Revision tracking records
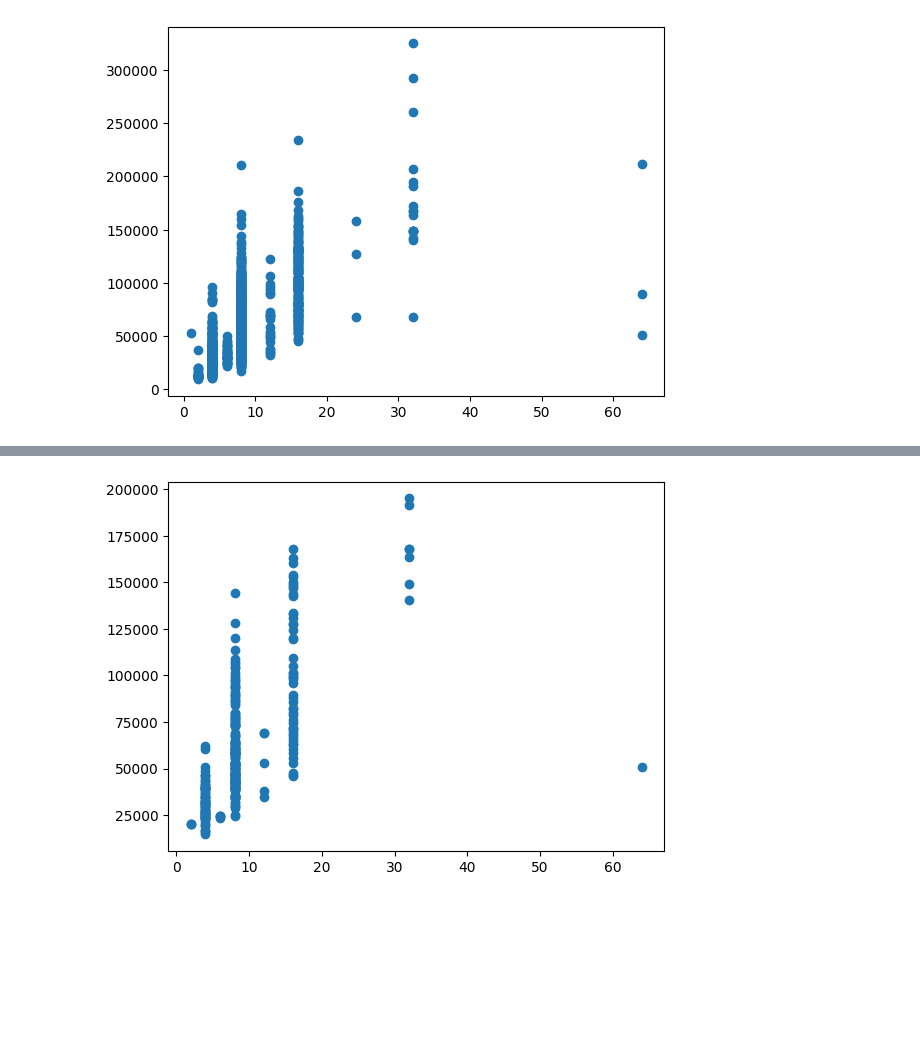
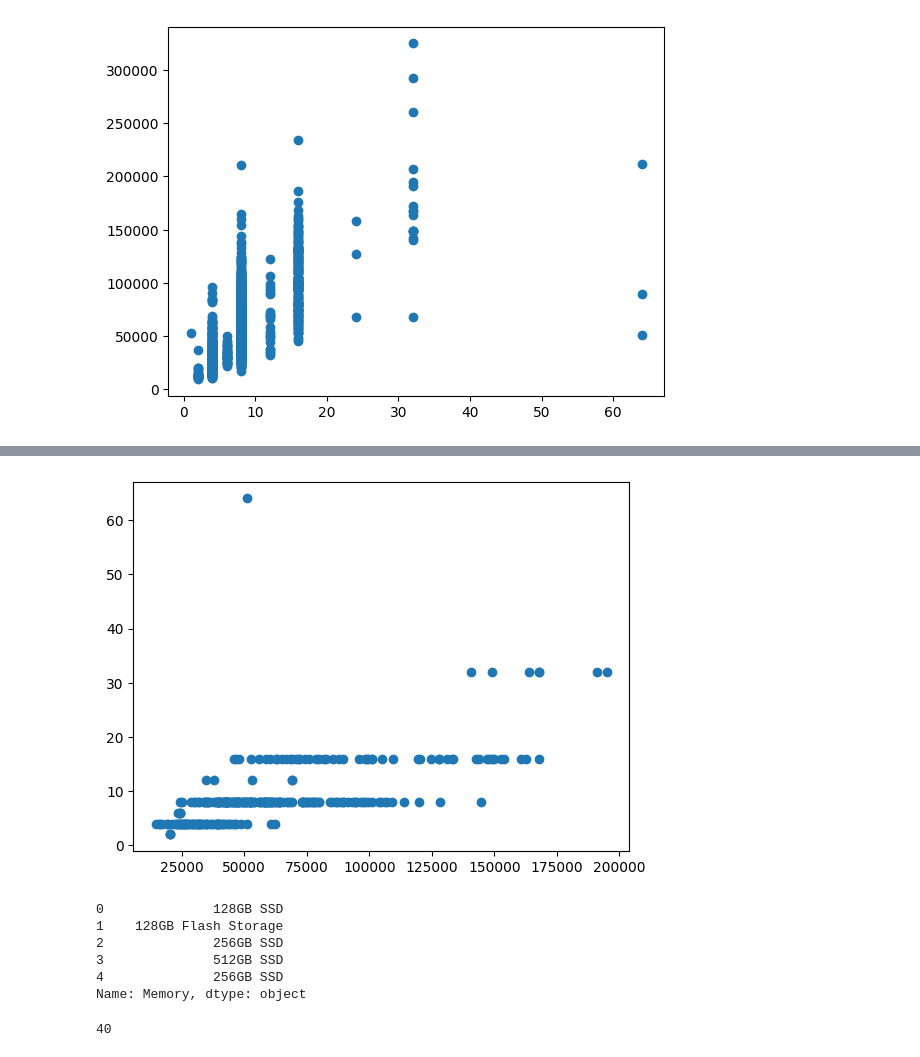
Before and after one commit to GaddamJhushiketh/project, a Jupyter notebook: Laptop_Price_ Analysis.ipynb, the cells around one changed output, grey strips where cells are left out. Cells and saved outputs as stored; diff of their text form; code cells hidden in the pictures; blank space fills up the shorter version.

```diff
--- a/Laptop_Price_ Analysis.ipynb
+++ b/Laptop_Price_ Analysis.ipynb
@@ -275,5 +284,18 @@ data_dell
 # %%
-plt.scatter(data_dell['Ram'],data_dell['Price'])
+plt.scatter(data_dell['Price'],data_dell['Ram'])
 plt.show()
 # %% [output]
-[figure, old version]
+[figure, new version]
+# %%
+data['Memory'].head()
+# %% [output]
+0              128GB SSD
+1    128GB Flash Storage
+2              256GB SSD
+3              512GB SSD
+4              256GB SSD
+Name: Memory, dtype: object
+# %%
+data['Memory'].nunique()
+# %% [output]
+40
```
Also changed, not shown: parts of 19 cells of this notebook.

◆ Work instruction
Scan the entries above and return each line that holds "scatter".

◆ Reply to the task
-plt.scatter(data_dell['Ram'],data_dell['Price'])
+plt.scatter(data_dell['Price'],data_dell['Ram'])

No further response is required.